_Exercise objective:_
Your job is to copy the lines from the material that include "Carolina".

_Data provided:_
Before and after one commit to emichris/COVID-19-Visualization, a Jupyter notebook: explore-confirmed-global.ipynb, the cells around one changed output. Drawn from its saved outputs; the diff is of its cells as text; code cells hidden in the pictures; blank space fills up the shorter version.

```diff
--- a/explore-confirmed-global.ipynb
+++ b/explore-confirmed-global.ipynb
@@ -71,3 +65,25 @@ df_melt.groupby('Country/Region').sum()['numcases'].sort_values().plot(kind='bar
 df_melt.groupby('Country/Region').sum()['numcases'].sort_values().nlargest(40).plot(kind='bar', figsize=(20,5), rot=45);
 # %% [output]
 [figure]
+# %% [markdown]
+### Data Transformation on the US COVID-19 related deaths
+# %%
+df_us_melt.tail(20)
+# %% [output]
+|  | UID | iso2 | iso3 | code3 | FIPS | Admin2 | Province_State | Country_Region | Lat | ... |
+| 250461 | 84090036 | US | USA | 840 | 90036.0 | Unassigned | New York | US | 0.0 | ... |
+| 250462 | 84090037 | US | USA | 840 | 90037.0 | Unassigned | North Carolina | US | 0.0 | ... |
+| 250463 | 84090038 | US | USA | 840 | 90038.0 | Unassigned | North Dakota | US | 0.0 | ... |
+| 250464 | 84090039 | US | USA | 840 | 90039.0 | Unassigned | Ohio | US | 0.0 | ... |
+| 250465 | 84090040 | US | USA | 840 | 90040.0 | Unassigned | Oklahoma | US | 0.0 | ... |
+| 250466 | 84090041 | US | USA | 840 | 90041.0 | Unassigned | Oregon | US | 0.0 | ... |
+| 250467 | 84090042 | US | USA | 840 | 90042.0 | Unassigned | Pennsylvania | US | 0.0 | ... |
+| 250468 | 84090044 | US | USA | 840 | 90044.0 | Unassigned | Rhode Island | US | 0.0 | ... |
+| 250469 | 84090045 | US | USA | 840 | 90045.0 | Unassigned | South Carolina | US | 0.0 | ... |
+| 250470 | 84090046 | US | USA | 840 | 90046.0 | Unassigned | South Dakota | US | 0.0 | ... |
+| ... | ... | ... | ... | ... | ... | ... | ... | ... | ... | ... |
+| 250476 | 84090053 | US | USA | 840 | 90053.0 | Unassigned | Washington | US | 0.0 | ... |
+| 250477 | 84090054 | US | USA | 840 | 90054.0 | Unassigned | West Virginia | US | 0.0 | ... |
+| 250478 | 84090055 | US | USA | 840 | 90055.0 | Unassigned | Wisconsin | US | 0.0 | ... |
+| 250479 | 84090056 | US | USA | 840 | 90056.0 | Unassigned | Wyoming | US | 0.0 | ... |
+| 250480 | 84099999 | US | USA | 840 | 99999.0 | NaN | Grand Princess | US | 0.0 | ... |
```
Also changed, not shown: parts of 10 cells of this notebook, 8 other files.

_Answer to this task:_
+| 250462 | 84090037 | US | USA | 840 | 90037.0 | Unassigned | North Carolina | US | 0.0 | ... |
+| 250469 | 84090045 | US | USA | 840 | 90045.0 | Unassigned | South Carolina | US | 0.0 | ... |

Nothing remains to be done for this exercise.